Directions for this task:
Please write out all the data exactly as shown.

====

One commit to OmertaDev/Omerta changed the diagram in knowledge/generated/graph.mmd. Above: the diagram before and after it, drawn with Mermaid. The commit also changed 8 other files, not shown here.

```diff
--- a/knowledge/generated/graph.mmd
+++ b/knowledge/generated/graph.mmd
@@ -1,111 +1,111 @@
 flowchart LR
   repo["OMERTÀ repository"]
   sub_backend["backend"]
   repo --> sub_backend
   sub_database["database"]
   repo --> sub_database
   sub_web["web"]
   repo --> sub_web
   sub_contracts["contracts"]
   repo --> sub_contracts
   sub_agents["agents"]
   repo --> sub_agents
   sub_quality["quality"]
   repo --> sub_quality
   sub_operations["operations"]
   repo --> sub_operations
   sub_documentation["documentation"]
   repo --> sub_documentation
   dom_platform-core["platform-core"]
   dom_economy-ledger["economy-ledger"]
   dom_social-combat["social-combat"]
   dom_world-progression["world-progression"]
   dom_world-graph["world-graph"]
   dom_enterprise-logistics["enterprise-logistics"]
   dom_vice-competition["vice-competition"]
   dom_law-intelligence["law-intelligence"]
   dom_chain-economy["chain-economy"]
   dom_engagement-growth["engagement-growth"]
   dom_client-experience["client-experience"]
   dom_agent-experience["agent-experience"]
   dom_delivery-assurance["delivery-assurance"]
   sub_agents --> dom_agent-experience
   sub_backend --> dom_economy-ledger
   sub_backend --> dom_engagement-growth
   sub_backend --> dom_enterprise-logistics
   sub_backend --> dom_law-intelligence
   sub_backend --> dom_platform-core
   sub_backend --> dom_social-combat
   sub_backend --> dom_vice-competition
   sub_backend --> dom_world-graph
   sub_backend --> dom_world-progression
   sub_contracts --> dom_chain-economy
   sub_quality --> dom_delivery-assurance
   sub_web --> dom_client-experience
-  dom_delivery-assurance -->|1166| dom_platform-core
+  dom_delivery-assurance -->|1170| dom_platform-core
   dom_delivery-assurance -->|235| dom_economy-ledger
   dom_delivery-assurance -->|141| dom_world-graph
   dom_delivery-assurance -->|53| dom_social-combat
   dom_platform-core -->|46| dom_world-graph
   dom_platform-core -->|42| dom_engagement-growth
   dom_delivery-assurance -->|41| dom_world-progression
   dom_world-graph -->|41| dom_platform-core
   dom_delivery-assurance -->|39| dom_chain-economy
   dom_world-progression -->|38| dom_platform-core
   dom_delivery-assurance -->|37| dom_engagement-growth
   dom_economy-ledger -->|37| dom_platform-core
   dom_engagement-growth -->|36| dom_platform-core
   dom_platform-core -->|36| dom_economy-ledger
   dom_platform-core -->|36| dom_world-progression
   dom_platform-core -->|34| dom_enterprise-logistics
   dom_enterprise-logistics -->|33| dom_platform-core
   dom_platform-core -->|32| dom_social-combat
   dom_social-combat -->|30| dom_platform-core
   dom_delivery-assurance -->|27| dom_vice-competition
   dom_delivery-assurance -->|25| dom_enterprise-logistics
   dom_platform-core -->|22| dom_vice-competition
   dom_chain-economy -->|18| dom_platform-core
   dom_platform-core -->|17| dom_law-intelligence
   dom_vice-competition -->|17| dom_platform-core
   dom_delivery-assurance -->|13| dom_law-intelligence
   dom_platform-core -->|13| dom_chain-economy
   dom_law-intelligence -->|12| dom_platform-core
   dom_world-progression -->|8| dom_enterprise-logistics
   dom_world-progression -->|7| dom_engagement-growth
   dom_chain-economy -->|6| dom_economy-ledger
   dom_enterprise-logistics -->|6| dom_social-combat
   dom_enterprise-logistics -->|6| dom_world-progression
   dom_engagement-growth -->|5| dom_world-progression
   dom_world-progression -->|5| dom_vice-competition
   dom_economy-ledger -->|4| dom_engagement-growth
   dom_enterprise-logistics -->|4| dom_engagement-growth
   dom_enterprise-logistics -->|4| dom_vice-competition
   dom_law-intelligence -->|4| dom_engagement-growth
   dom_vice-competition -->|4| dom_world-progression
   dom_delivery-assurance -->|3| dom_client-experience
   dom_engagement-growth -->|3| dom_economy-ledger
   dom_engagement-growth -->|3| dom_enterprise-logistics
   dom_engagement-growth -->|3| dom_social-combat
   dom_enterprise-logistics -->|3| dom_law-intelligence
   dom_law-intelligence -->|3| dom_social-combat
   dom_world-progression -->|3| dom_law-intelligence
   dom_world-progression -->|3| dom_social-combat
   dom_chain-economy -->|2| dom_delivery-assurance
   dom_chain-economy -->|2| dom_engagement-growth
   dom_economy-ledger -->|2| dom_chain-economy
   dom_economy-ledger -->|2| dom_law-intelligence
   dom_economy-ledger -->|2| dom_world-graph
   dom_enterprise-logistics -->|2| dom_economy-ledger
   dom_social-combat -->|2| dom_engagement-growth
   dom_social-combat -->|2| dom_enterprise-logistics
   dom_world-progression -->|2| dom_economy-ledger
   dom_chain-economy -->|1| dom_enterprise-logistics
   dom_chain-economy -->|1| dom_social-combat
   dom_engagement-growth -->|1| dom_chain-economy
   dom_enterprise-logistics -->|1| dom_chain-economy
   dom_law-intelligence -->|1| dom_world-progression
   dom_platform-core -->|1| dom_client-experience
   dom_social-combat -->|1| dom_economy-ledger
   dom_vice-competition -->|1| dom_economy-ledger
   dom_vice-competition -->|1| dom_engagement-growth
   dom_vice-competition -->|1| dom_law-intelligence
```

====

Final answer:
One commit to OmertaDev/Omerta changed the diagram in knowledge/generated/graph.mmd. Above: the diagram before and after it, drawn with Mermaid. The commit also changed 8 other files, not shown here.

```diff
--- a/knowledge/generated/graph.mmd
+++ b/knowledge/generated/graph.mmd
@@ -1,111 +1,111 @@
 flowchart LR
   repo["OMERTÀ repository"]
   sub_backend["backend"]
   repo --> sub_backend
   sub_database["database"]
   repo --> sub_database
   sub_web["web"]
   repo --> sub_web
   sub_contracts["contracts"]
   repo --> sub_contracts
   sub_agents["agents"]
   repo --> sub_agents
   sub_quality["quality"]
   repo --> sub_quality
   sub_operations["operations"]
   repo --> sub_operations
   sub_documentation["documentation"]
   repo --> sub_documentation
   dom_platform-core["platform-core"]
   dom_economy-ledger["economy-ledger"]
   dom_social-combat["social-combat"]
   dom_world-progression["world-progression"]
   dom_world-graph["world-graph"]
   dom_enterprise-logistics["enterprise-logistics"]
   dom_vice-competition["vice-competition"]
   dom_law-intelligence["law-intelligence"]
   dom_chain-economy["chain-economy"]
   dom_engagement-growth["engagement-growth"]
   dom_client-experience["client-experience"]
   dom_agent-experience["agent-experience"]
   dom_delivery-assurance["delivery-assurance"]
   sub_agents --> dom_agent-experience
   sub_backend --> dom_economy-ledger
   sub_backend --> dom_engagement-growth
   sub_backend --> dom_enterprise-logistics
   sub_backend --> dom_law-intelligence
   sub_backend --> dom_platform-core
   sub_backend --> dom_social-combat
   sub_backend --> dom_vice-competition
   sub_backend --> dom_world-graph
   sub_backend --> dom_world-progression
   sub_contracts --> dom_chain-economy
   sub_quality --> dom_delivery-assurance
   sub_web --> dom_client-experience
-  dom_delivery-assurance -->|1166| dom_platform-core
+  dom_delivery-assurance -->|1170| dom_platform-core
   dom_delivery-assurance -->|235| dom_economy-ledger
   dom_delivery-assurance -->|141| dom_world-graph
   dom_delivery-assurance -->|53| dom_social-combat
   dom_platform-core -->|46| dom_world-graph
   dom_platform-core -->|42| dom_engagement-growth
   dom_delivery-assurance -->|41| dom_world-progression
   dom_world-graph -->|41| dom_platform-core
   dom_delivery-assurance -->|39| dom_chain-economy
   dom_world-progression -->|38| dom_platform-core
   dom_delivery-assurance -->|37| dom_engagement-growth
   dom_economy-ledger -->|37| dom_platform-core
   dom_engagement-growth -->|36| dom_platform-core
   dom_platform-core -->|36| dom_economy-ledger
   dom_platform-core -->|36| dom_world-progression
   dom_platform-core -->|34| dom_enterprise-logistics
   dom_enterprise-logistics -->|33| dom_platform-core
   dom_platform-core -->|32| dom_social-combat
   dom_social-combat -->|30| dom_platform-core
   dom_delivery-assurance -->|27| dom_vice-competition
   dom_delivery-assurance -->|25| dom_enterprise-logistics
   dom_platform-core -->|22| dom_vice-competition
   dom_chain-economy -->|18| dom_platform-core
   dom_platform-core -->|17| dom_law-intelligence
   dom_vice-competition -->|17| dom_platform-core
   dom_delivery-assurance -->|13| dom_law-intelligence
   dom_platform-core -->|13| dom_chain-economy
   dom_law-intelligence -->|12| dom_platform-core
   dom_world-progression -->|8| dom_enterprise-logistics
   dom_world-progression -->|7| dom_engagement-growth
   dom_chain-economy -->|6| dom_economy-ledger
   dom_enterprise-logistics -->|6| dom_social-combat
   dom_enterprise-logistics -->|6| dom_world-progression
   dom_engagement-growth -->|5| dom_world-progression
   dom_world-progression -->|5| dom_vice-competition
   dom_economy-ledger -->|4| dom_engagement-growth
   dom_enterprise-logistics -->|4| dom_engagement-growth
   dom_enterprise-logistics -->|4| dom_vice-competition
   dom_law-intelligence -->|4| dom_engagement-growth
   dom_vice-competition -->|4| dom_world-progression
   dom_delivery-assurance -->|3| dom_client-experience
   dom_engagement-growth -->|3| dom_economy-ledger
   dom_engagement-growth -->|3| dom_enterprise-logistics
   dom_engagement-growth -->|3| dom_social-combat
   dom_enterprise-logistics -->|3| dom_law-intelligence
   dom_law-intelligence -->|3| dom_social-combat
   dom_world-progression -->|3| dom_law-intelligence
   dom_world-progression -->|3| dom_social-combat
   dom_chain-economy -->|2| dom_delivery-assurance
   dom_chain-economy -->|2| dom_engagement-growth
   dom_economy-ledger -->|2| dom_chain-economy
   dom_economy-ledger -->|2| dom_law-intelligence
   dom_economy-ledger -->|2| dom_world-graph
   dom_enterprise-logistics -->|2| dom_economy-ledger
   dom_social-combat -->|2| dom_engagement-growth
   dom_social-combat -->|2| dom_enterprise-logistics
   dom_world-progression -->|2| dom_economy-ledger
   dom_chain-economy -->|1| dom_enterprise-logistics
   dom_chain-economy -->|1| dom_social-combat
   dom_engagement-growth -->|1| dom_chain-economy
   dom_enterprise-logistics -->|1| dom_chain-economy
   dom_law-intelligence -->|1| dom_world-progression
   dom_platform-core -->|1| dom_client-experience
   dom_social-combat -->|1| dom_economy-ledger
   dom_vice-competition -->|1| dom_economy-ledger
   dom_vice-competition -->|1| dom_engagement-growth
   dom_vice-competition -->|1| dom_law-intelligence
```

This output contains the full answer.